Extracted records
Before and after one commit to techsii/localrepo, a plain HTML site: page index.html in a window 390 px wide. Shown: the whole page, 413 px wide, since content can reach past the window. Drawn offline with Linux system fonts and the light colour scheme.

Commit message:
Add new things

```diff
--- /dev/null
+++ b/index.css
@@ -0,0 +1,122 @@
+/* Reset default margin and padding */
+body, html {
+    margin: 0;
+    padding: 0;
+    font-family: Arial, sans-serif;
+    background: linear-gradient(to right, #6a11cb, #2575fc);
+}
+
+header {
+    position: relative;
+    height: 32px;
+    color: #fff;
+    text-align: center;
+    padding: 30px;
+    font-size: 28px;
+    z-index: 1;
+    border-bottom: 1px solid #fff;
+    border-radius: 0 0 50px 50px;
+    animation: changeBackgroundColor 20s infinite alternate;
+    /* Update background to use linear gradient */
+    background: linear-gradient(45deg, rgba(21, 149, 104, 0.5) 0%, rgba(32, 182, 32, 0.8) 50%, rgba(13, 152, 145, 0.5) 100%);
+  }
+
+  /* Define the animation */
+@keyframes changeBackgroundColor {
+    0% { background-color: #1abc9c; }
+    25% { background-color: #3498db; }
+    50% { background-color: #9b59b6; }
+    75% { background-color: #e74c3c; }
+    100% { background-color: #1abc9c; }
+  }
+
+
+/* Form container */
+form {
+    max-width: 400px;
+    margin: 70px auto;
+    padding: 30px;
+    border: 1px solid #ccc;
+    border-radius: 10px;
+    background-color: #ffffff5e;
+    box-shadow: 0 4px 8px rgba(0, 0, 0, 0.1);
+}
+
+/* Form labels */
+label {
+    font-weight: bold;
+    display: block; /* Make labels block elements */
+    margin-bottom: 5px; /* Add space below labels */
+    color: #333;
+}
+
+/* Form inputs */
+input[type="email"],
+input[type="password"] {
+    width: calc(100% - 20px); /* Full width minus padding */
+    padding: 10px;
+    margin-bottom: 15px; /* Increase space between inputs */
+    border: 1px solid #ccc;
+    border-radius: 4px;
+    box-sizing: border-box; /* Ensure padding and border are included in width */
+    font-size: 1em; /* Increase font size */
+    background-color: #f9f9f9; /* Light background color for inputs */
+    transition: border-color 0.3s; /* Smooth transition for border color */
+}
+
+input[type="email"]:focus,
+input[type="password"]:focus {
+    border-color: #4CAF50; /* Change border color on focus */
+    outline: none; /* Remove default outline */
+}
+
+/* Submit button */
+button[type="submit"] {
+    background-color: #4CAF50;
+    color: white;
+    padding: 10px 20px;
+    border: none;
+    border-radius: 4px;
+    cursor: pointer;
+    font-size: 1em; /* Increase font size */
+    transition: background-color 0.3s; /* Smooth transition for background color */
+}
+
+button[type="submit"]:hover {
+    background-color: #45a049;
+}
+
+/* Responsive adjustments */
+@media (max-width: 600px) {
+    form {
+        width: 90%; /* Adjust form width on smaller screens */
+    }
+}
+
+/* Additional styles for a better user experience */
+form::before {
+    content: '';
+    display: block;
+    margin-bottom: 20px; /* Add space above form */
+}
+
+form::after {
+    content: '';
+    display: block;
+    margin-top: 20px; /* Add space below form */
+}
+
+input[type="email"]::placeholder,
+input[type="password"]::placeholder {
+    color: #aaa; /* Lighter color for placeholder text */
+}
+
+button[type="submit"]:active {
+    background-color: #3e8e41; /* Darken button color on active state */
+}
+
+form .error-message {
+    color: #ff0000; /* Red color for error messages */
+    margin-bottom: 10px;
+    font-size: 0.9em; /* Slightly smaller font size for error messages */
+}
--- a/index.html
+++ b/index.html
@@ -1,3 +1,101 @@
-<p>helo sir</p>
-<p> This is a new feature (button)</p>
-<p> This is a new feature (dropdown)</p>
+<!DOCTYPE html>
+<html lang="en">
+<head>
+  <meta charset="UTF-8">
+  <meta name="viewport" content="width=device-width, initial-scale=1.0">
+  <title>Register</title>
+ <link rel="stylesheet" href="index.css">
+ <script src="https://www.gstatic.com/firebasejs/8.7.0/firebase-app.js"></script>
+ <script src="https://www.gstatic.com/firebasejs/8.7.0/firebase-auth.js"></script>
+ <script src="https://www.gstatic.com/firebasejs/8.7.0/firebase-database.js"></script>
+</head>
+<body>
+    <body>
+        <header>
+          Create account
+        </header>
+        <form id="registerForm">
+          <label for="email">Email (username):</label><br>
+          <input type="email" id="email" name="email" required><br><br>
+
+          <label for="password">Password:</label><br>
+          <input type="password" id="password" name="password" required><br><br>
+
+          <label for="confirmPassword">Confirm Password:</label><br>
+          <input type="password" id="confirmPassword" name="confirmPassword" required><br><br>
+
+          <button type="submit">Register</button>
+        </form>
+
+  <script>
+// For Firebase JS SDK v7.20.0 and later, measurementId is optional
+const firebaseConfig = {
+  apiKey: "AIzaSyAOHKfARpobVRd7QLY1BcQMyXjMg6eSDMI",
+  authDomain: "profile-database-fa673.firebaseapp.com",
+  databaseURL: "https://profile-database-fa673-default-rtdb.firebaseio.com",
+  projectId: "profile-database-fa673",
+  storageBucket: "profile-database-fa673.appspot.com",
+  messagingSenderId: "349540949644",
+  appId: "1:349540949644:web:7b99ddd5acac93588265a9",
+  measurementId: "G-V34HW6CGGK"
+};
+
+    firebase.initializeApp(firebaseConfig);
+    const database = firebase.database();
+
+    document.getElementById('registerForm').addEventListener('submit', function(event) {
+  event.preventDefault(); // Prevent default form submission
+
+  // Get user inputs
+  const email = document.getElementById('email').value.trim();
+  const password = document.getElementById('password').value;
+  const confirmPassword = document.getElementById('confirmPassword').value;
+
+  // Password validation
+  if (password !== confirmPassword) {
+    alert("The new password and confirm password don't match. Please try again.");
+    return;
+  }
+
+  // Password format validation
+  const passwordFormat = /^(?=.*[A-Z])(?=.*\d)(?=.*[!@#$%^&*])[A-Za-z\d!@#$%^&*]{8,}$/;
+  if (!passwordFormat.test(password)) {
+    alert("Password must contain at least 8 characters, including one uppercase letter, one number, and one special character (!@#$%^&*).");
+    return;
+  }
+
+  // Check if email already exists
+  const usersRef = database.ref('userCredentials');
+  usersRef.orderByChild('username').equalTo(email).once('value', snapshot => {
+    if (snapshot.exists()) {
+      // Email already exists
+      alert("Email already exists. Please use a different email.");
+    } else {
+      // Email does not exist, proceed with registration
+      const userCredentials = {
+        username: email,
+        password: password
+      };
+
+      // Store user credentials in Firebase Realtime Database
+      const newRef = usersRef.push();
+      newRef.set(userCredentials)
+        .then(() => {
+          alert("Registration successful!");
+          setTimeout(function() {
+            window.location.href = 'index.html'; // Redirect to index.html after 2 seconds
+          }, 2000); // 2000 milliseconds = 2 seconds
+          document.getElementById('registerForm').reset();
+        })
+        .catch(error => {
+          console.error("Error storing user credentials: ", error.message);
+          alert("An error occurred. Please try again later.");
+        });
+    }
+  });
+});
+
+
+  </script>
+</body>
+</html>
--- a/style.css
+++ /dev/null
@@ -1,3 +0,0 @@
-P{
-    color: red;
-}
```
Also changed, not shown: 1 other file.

- **Exercise requirements**: Your reply should be only the number of lines in the records above that include "profile".

- **Reply**: 4